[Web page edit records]
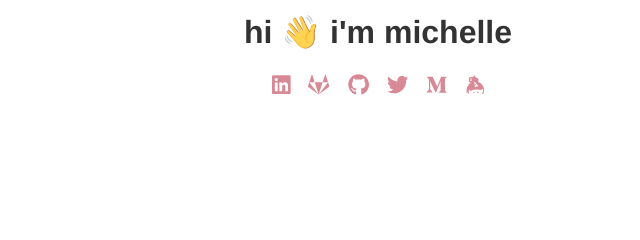
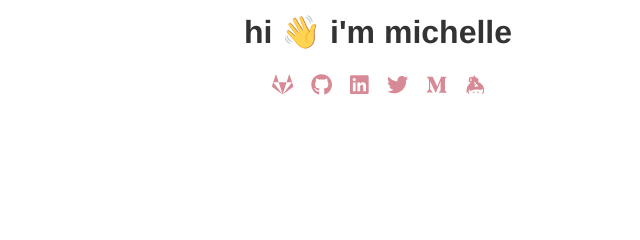
Before and after one commit to ngynmt/gatsby-site, a Gatsby site: page / in a window 1280 px wide. Shown: the part 339-579 px from the top of the page, 262-902 px from the left. Built offline with nearby package versions, Linux system fonts and the light colour scheme; Gatsby itself is replaced by a stand-in of ours.

Commit message:
Rearrange social

```diff
--- a/src/pages/index.js
+++ b/src/pages/index.js
@@ -15,14 +15,14 @@ export default function Home() {
         <h1>hi <span role="img" aria-label="emoji hand wave">👋</span> i'm michelle</h1>
           <div class="meesh-home__social">
             <div class="meesh-home__social-row">
-              <a href='https://linkedin.com/in/nguyenchelle' className="meesh-home__social-icon">
-                <span><FontAwesomeIcon icon={faLinkedin} size="lg" aria-hidden="true"/></span>
-              </a>
               <a href='https://gitlab.com/ngynmt' className="meesh-home__social-icon">
                 <span><FontAwesomeIcon icon={faGitlab} size="lg" aria-hidden="true"/></span>
               </a>
               <a href='https://github.com/ngynmt' className="meesh-home__social-icon">
                 <span><FontAwesomeIcon icon={faGithub} size="lg" aria-hidden="true"/></span>
+              </a>
+              <a href='https://linkedin.com/in/nguyenchelle' className="meesh-home__social-icon">
+                <span><FontAwesomeIcon icon={faLinkedin} size="lg" aria-hidden="true"/></span>
               </a>
             </div>
             <div class="meesh-home__social-row">
--- a/src/styles/home.scss
+++ b/src/styles/home.scss
@@ -11,7 +11,7 @@
       color: $dark-pink;
       border-radius: 2px;
       margin: 0 5px;
-      padding: 1px 4px 0;
+      padding: 4px 4px 3px;
 
       &:hover {
         background-color: $dark-pink;
```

• PROBLEM DETAILS
Every line in the data that holds "styles" should be copied out.

• TASK RESULT
--- a/src/styles/home.scss
+++ b/src/styles/home.scss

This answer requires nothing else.